## YOUR INSTRUCTIONS
For this exercise, write out every entry exactly and leave the pictures out.

————————

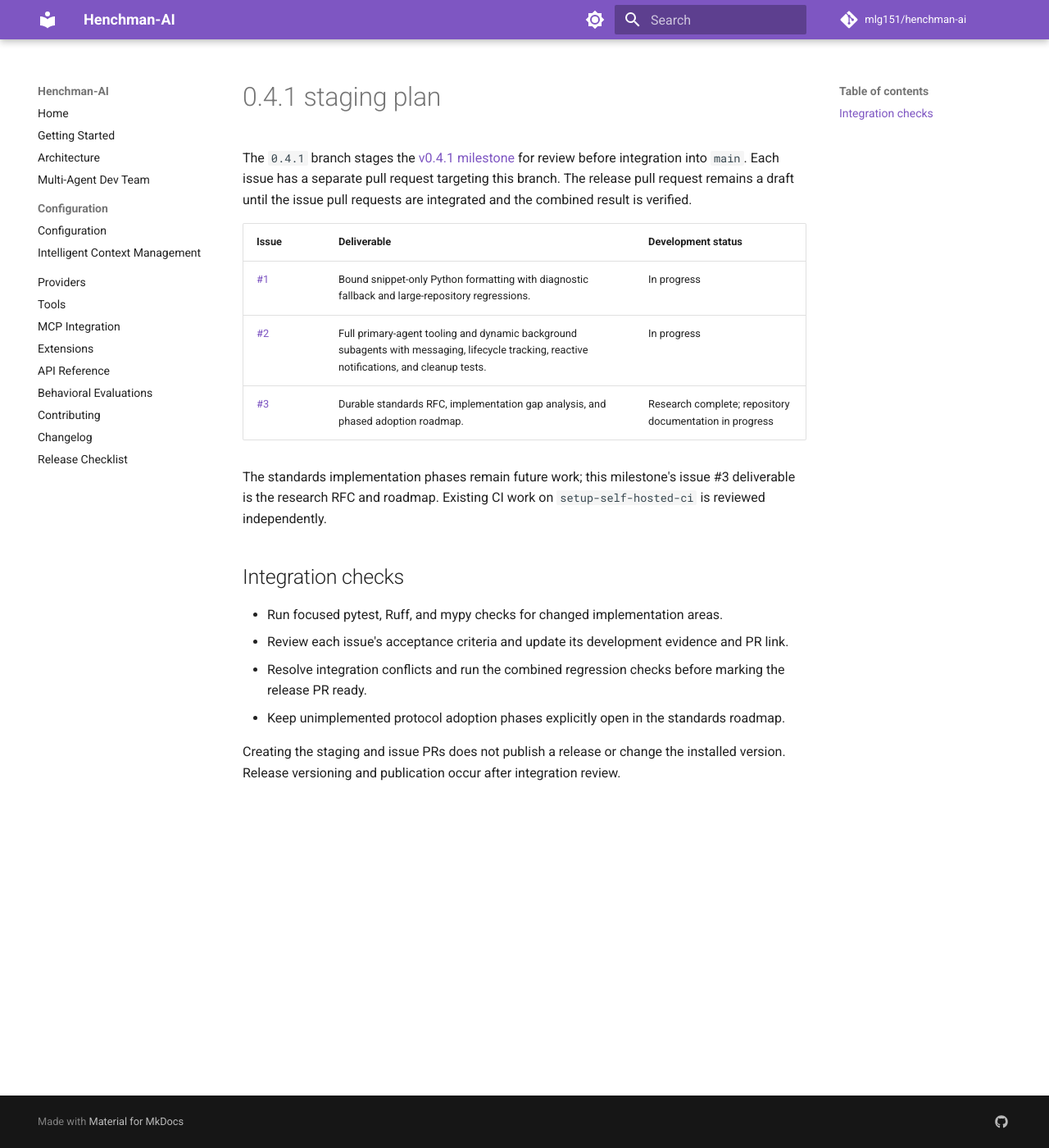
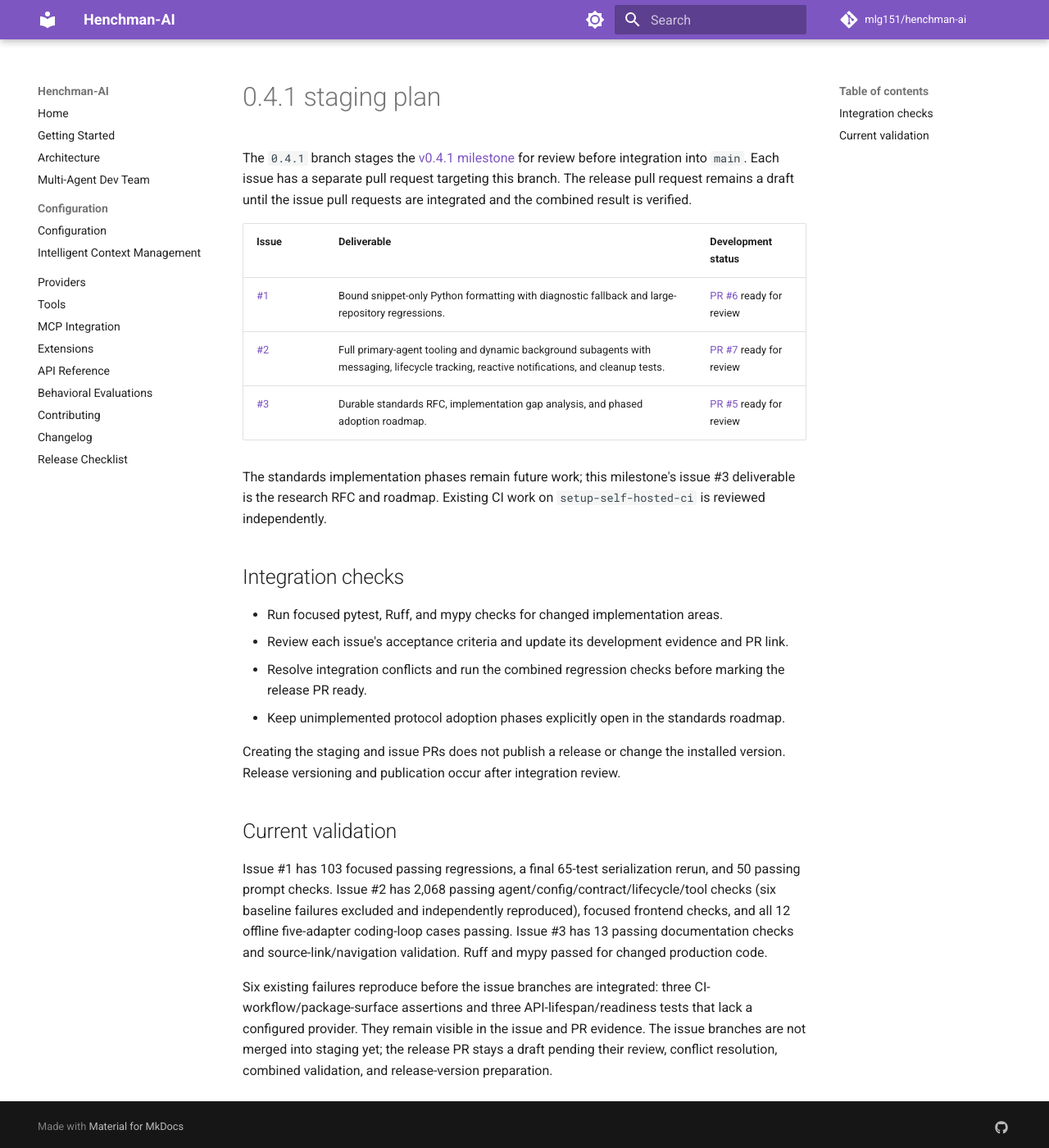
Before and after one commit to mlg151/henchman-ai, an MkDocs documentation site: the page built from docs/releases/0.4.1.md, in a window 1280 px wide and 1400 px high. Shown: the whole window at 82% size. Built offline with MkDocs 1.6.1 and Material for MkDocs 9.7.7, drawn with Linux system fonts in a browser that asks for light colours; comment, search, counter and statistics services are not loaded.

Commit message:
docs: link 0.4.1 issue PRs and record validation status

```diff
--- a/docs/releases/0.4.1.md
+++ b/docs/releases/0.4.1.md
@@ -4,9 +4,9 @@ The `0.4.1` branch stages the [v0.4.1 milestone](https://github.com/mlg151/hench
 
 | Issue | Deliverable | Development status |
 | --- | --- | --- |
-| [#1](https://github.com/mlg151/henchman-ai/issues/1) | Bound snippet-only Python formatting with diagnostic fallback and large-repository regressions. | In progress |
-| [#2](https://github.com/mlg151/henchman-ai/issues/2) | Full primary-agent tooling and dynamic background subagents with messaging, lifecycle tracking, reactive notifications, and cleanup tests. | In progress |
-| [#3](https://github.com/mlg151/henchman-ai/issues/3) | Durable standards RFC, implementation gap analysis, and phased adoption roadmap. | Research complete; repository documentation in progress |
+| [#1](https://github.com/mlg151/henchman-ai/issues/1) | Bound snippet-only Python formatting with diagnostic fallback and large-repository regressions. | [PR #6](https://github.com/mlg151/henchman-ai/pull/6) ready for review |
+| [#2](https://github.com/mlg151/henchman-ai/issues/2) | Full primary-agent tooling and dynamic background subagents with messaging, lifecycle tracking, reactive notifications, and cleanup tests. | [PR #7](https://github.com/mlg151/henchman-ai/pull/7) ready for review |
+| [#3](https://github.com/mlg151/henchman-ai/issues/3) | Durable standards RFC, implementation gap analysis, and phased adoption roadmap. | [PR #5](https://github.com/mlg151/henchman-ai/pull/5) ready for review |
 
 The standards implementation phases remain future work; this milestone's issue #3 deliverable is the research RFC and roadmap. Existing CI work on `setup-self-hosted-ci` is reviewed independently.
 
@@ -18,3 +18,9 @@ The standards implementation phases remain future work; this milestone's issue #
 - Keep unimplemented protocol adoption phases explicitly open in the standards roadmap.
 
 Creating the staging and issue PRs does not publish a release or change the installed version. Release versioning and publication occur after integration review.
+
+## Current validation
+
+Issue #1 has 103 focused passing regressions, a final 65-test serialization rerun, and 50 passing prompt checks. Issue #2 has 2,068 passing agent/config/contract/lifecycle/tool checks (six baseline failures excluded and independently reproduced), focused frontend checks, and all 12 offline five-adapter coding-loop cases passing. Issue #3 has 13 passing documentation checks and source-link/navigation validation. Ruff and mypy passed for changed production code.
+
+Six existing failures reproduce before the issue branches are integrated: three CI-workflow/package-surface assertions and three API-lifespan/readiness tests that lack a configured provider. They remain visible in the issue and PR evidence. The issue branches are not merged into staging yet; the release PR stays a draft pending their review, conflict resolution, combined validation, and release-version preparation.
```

————————

## EXPECTED OUTPUT
Before and after one commit to mlg151/henchman-ai, an MkDocs documentation site: the page built from docs/releases/0.4.1.md, in a window 1280 px wide and 1400 px high. Shown: the whole window at 82% size. Built offline with MkDocs 1.6.1 and Material for MkDocs 9.7.7, drawn with Linux system fonts in a browser that asks for light colours; comment, search, counter and statistics services are not loaded.

Commit message:
docs: link 0.4.1 issue PRs and record validation status

```diff
--- a/docs/releases/0.4.1.md
+++ b/docs/releases/0.4.1.md
@@ -4,9 +4,9 @@ The `0.4.1` branch stages the [v0.4.1 milestone](https://github.com/mlg151/hench
 
 | Issue | Deliverable | Development status |
 | --- | --- | --- |
-| [#1](https://github.com/mlg151/henchman-ai/issues/1) | Bound snippet-only Python formatting with diagnostic fallback and large-repository regressions. | In progress |
-| [#2](https://github.com/mlg151/henchman-ai/issues/2) | Full primary-agent tooling and dynamic background subagents with messaging, lifecycle tracking, reactive notifications, and cleanup tests. | In progress |
-| [#3](https://github.com/mlg151/henchman-ai/issues/3) | Durable standards RFC, implementation gap analysis, and phased adoption roadmap. | Research complete; repository documentation in progress |
+| [#1](https://github.com/mlg151/henchman-ai/issues/1) | Bound snippet-only Python formatting with diagnostic fallback and large-repository regressions. | [PR #6](https://github.com/mlg151/henchman-ai/pull/6) ready for review |
+| [#2](https://github.com/mlg151/henchman-ai/issues/2) | Full primary-agent tooling and dynamic background subagents with messaging, lifecycle tracking, reactive notifications, and cleanup tests. | [PR #7](https://github.com/mlg151/henchman-ai/pull/7) ready for review |
+| [#3](https://github.com/mlg151/henchman-ai/issues/3) | Durable standards RFC, implementation gap analysis, and phased adoption roadmap. | [PR #5](https://github.com/mlg151/henchman-ai/pull/5) ready for review |
 
 The standards implementation phases remain future work; this milestone's issue #3 deliverable is the research RFC and roadmap. Existing CI work on `setup-self-hosted-ci` is reviewed independently.
 
@@ -18,3 +18,9 @@ The standards implementation phases remain future work; this milestone's issue #
 - Keep unimplemented protocol adoption phases explicitly open in the standards roadmap.
 
 Creating the staging and issue PRs does not publish a release or change the installed version. Release versioning and publication occur after integration review.
+
+## Current validation
+
+Issue #1 has 103 focused passing regressions, a final 65-test serialization rerun, and 50 passing prompt checks. Issue #2 has 2,068 passing agent/config/contract/lifecycle/tool checks (six baseline failures excluded and independently reproduced), focused frontend checks, and all 12 offline five-adapter coding-loop cases passing. Issue #3 has 13 passing documentation checks and source-link/navigation validation. Ruff and mypy passed for changed production code.
+
+Six existing failures reproduce before the issue branches are integrated: three CI-workflow/package-surface assertions and three API-lifespan/readiness tests that lack a configured provider. They remain visible in the issue and PR evidence. The issue branches are not merged into staging yet; the release PR stays a draft pending their review, conflict resolution, combined validation, and release-version preparation.
```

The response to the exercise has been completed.